··· DATA EXTRACT ···

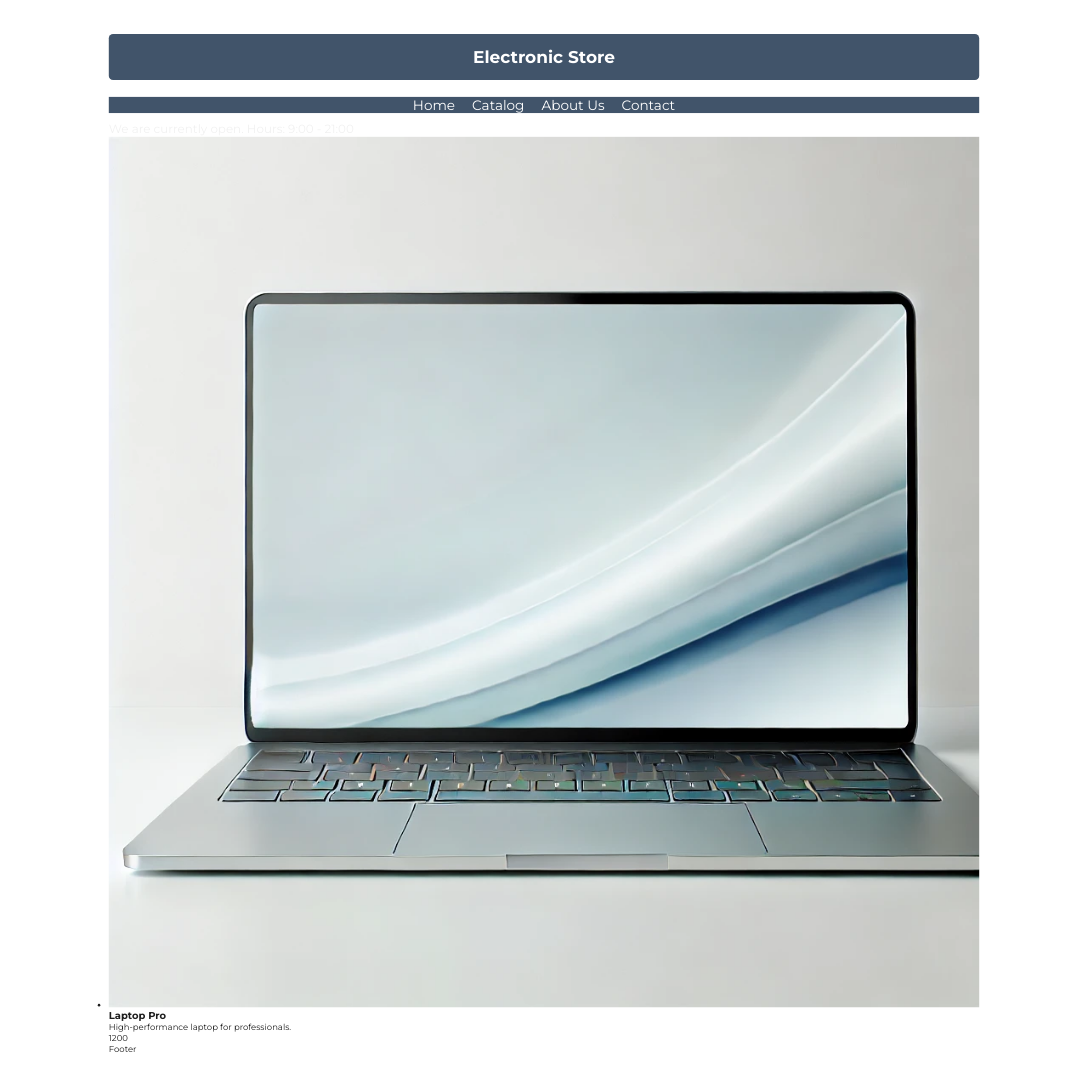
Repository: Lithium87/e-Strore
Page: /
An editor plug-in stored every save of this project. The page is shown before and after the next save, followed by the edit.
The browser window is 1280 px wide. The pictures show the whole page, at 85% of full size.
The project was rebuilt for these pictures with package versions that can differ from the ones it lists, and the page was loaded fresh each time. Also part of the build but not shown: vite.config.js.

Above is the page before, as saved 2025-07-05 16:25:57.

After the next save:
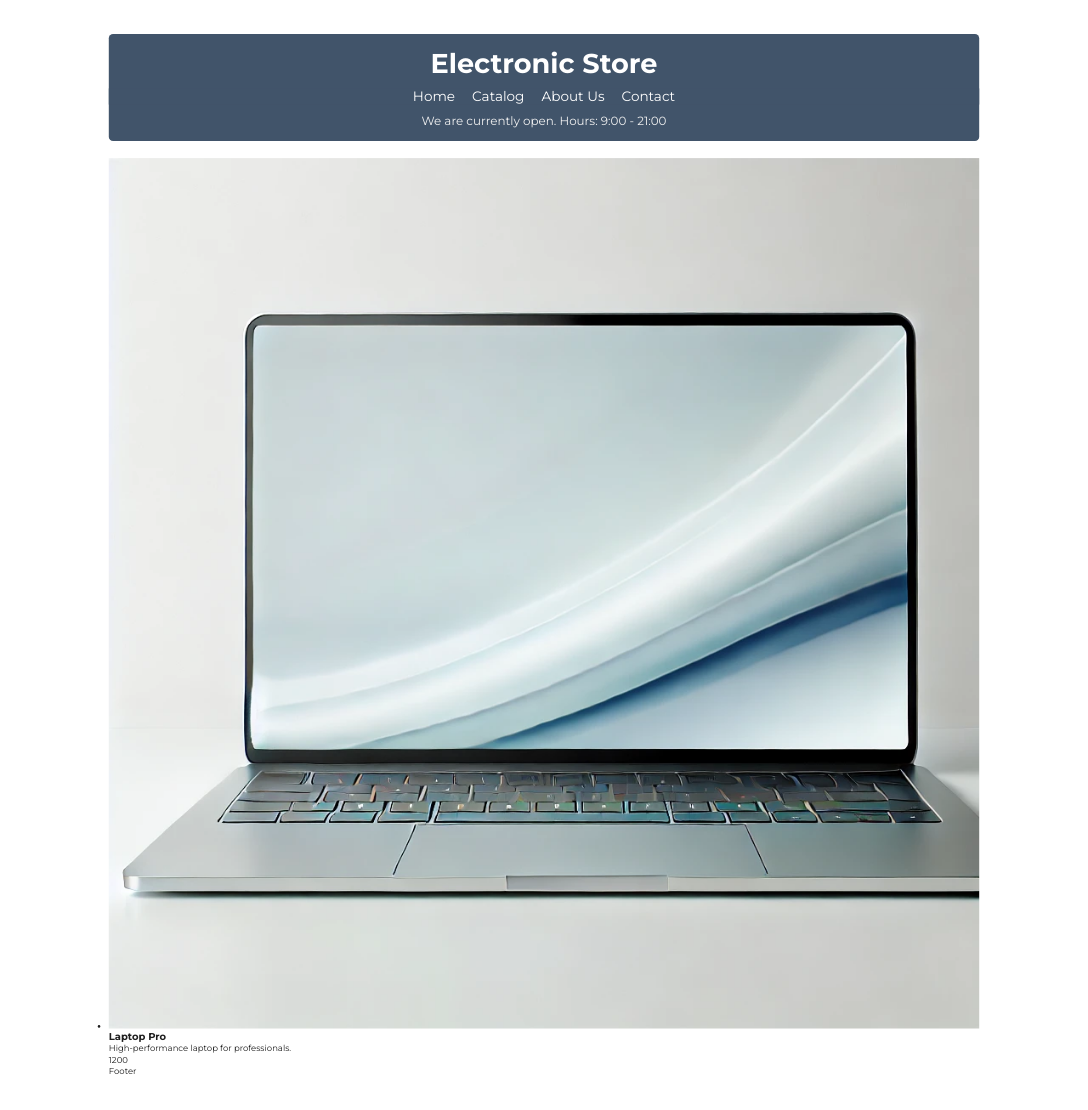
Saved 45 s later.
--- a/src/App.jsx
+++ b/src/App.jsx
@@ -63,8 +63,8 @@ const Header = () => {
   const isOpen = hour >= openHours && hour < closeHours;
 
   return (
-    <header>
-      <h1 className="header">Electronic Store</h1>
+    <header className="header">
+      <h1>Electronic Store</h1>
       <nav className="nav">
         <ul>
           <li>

···
··· DATA EXTRACT ···

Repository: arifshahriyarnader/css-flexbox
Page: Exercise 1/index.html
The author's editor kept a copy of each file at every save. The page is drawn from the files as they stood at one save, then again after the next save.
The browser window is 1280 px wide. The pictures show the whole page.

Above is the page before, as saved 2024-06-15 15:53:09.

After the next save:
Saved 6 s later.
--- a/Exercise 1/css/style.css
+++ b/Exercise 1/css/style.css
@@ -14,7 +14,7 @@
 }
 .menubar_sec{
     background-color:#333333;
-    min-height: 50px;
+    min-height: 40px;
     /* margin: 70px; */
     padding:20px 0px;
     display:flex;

···

ABOUT THIS EXERCISE —
From the data above, output exactly the lines between the one containing "Saved 6 s later." and the one containing "display:flex;", counting both of them.

WRITTEN SOLUTION —
Saved 6 s later.
--- a/Exercise 1/css/style.css
+++ b/Exercise 1/css/style.css
@@ -14,7 +14,7 @@
 }
 .menubar_sec{
     background-color:#333333;
-    min-height: 50px;
+    min-height: 40px;
     /* margin: 70px; */
     padding:20px 0px;
     display:flex;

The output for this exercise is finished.